[Structured diff data]
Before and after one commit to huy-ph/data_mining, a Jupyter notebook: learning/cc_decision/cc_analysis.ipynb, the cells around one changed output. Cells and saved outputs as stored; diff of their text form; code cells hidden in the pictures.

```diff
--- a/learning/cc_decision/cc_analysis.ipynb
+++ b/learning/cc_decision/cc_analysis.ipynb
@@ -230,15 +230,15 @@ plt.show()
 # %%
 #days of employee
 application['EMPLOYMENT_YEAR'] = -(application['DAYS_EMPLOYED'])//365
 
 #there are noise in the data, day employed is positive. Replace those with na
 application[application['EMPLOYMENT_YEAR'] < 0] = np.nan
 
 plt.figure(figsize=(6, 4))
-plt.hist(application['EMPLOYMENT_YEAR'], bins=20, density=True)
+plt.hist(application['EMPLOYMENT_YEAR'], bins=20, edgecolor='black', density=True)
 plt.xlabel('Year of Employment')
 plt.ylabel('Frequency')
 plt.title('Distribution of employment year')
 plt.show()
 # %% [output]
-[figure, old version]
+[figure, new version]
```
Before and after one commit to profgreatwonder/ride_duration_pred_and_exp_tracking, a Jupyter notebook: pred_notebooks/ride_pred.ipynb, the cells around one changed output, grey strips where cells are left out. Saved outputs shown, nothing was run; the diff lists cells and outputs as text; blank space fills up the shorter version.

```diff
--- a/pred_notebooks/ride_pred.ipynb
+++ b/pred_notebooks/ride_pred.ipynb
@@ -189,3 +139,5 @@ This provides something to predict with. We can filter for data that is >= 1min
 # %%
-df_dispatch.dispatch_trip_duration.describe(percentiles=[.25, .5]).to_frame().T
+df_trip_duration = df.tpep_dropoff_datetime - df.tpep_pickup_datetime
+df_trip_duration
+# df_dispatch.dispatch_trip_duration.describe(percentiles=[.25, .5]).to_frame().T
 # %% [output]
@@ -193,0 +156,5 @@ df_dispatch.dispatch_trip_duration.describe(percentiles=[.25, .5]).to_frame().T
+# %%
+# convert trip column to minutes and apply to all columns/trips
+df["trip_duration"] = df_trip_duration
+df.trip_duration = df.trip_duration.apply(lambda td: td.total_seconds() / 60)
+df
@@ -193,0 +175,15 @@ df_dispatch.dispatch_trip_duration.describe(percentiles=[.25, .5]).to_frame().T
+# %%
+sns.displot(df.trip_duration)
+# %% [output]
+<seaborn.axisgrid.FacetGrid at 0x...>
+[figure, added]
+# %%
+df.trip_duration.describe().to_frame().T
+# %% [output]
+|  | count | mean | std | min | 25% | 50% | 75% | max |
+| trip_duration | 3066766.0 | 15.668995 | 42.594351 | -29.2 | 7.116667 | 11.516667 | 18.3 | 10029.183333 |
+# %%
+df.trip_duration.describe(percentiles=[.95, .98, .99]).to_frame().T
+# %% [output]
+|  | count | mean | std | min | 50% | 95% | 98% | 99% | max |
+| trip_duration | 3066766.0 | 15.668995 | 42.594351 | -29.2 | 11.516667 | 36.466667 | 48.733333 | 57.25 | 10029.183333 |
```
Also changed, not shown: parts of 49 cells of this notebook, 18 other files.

-- WORK ITEM --
Note every line above where the string "describe" shows up, and copy those lines.

-- ANSWER TO THE PROBLEM --
-df_dispatch.dispatch_trip_duration.describe(percentiles=[.25, .5]).to_frame().T
+# df_dispatch.dispatch_trip_duration.describe(percentiles=[.25, .5]).to_frame().T
@@ -193,0 +156,5 @@ df_dispatch.dispatch_trip_duration.describe(percentiles=[.25, .5]).to_frame().T
@@ -193,0 +175,15 @@ df_dispatch.dispatch_trip_duration.describe(percentiles=[.25, .5]).to_frame().T
+df.trip_duration.describe().to_frame().T
+df.trip_duration.describe(percentiles=[.95, .98, .99]).to_frame().T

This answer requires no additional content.